Task instructions
Scan the listing below. Return every line containing the string "additional".

Recorded data

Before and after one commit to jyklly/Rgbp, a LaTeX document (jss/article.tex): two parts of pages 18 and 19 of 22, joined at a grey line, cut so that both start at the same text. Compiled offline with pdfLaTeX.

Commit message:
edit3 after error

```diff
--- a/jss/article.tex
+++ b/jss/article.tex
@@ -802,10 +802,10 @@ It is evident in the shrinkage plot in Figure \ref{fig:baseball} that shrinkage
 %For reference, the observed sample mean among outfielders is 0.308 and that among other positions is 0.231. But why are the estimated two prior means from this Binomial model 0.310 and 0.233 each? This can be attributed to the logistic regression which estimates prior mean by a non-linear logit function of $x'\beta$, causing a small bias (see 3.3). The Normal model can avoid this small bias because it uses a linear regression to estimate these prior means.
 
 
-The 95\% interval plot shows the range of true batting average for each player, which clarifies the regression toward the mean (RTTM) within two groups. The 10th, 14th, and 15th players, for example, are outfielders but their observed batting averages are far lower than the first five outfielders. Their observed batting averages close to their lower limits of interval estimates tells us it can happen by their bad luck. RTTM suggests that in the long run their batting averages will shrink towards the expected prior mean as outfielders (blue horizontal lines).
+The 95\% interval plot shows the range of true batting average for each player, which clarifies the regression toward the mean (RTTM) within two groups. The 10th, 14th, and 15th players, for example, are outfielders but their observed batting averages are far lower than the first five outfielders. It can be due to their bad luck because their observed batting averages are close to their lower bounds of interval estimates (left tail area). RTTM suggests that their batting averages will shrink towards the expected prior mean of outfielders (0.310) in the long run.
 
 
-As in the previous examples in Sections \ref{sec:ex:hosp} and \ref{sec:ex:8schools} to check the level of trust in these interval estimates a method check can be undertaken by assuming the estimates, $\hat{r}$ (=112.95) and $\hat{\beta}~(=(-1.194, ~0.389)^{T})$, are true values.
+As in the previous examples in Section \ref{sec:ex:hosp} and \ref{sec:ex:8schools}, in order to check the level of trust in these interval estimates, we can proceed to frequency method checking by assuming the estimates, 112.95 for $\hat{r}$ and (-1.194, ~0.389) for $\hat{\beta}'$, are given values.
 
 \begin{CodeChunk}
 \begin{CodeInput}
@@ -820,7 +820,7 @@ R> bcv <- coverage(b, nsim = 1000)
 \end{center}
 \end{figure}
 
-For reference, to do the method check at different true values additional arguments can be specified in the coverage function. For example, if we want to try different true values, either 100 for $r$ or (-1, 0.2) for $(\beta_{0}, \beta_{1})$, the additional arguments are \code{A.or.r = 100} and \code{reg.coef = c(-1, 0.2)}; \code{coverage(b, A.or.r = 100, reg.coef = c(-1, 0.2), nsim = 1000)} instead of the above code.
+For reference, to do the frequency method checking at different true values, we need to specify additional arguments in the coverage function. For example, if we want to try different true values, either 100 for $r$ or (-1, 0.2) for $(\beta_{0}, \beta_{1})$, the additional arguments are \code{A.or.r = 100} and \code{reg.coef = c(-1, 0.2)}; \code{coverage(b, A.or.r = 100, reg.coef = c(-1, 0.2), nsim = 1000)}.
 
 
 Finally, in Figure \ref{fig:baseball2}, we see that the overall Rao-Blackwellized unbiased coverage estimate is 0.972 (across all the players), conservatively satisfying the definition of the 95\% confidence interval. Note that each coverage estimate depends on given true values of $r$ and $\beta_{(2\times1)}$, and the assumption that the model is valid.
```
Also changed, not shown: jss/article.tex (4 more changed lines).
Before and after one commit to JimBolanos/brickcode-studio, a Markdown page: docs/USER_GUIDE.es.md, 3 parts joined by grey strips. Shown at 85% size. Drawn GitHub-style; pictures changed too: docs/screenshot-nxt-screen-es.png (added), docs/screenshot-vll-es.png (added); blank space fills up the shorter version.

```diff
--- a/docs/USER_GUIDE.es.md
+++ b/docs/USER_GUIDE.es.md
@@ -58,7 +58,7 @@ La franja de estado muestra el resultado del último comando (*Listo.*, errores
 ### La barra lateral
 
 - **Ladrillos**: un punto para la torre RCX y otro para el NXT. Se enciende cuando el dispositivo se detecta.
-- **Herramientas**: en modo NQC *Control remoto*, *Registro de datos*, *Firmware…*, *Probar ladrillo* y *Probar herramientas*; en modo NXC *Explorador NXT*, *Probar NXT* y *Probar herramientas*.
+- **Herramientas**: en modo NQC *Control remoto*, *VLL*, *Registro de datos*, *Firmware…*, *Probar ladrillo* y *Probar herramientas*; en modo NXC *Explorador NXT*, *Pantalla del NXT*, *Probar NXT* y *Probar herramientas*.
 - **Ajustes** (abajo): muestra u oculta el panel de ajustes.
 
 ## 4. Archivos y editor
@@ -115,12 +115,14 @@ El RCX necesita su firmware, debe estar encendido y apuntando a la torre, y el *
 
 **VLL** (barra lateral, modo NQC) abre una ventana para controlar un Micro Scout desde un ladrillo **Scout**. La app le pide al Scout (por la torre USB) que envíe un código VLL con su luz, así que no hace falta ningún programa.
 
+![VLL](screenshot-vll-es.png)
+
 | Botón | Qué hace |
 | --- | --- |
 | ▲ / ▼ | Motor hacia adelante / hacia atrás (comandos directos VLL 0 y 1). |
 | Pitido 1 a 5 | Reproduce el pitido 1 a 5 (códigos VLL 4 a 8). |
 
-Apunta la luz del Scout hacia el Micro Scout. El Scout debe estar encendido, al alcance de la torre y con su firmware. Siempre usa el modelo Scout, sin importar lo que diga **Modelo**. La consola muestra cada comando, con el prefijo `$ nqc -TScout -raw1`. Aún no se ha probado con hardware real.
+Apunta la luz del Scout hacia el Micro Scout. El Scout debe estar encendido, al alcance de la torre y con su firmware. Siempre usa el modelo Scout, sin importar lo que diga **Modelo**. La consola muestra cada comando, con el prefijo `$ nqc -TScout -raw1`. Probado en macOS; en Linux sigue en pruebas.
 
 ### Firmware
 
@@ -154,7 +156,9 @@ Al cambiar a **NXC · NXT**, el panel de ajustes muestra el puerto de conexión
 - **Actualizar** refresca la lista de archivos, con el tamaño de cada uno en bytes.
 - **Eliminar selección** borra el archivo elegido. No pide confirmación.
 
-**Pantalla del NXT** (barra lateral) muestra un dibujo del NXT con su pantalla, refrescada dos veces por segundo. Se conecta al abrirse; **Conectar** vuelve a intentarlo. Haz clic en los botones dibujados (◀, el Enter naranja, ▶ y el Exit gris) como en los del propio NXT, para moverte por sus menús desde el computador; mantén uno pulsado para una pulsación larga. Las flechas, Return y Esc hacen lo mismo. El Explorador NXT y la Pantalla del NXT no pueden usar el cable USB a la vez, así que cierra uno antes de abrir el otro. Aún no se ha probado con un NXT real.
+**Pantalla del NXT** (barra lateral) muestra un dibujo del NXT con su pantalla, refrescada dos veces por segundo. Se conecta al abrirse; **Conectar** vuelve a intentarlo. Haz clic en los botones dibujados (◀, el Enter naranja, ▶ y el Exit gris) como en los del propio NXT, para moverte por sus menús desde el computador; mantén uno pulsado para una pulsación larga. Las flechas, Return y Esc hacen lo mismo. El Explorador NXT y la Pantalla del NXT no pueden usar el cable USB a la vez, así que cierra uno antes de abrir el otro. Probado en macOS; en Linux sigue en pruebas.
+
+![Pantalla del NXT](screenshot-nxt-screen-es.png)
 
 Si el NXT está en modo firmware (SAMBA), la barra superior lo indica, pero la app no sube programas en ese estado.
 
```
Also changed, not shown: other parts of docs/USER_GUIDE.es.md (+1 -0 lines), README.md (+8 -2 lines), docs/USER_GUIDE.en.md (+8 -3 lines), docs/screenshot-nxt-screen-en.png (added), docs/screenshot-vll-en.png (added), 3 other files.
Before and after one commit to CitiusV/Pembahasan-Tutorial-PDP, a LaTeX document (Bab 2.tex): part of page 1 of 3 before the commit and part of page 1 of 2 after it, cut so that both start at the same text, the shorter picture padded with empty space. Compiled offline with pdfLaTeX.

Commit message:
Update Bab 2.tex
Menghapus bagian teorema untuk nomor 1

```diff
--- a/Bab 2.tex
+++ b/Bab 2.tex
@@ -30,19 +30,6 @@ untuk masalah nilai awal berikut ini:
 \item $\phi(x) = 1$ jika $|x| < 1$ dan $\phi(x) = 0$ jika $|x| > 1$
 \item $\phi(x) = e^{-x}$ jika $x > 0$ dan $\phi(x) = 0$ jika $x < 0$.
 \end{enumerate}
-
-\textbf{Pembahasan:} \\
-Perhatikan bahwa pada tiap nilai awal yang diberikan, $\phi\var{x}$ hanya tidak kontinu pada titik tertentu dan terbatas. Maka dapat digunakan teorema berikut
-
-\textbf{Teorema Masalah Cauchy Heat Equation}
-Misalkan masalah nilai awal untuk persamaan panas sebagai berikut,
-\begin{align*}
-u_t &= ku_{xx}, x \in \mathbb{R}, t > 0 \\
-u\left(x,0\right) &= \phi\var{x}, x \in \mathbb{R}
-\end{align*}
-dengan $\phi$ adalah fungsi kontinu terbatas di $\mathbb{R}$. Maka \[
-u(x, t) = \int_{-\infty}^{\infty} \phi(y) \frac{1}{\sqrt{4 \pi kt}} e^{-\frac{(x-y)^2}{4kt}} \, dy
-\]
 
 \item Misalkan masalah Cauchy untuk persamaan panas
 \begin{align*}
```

The completed task
-For reference, to do the method check at different true values additional arguments can be specified in the coverage function. For example, if we want to try different true values, either 100 for $r$ or (-1, 0.2) for $(\beta_{0}, \beta_{1})$, the additional arguments are \code{A.or.r = 100} and \code{reg.coef = c(-1, 0.2)}; \code{coverage(b, A.or.r = 100, reg.coef = c(-1, 0.2), nsim = 1000)} instead of the above code.
+For reference, to do the frequency method checking at different true values, we need to specify additional arguments in the coverage function. For example, if we want to try different true values, either 100 for $r$ or (-1, 0.2) for $(\beta_{0}, \beta_{1})$, the additional arguments are \code{A.or.r = 100} and \code{reg.coef = c(-1, 0.2)}; \code{coverage(b, A.or.r = 100, reg.coef = c(-1, 0.2), nsim = 1000)}.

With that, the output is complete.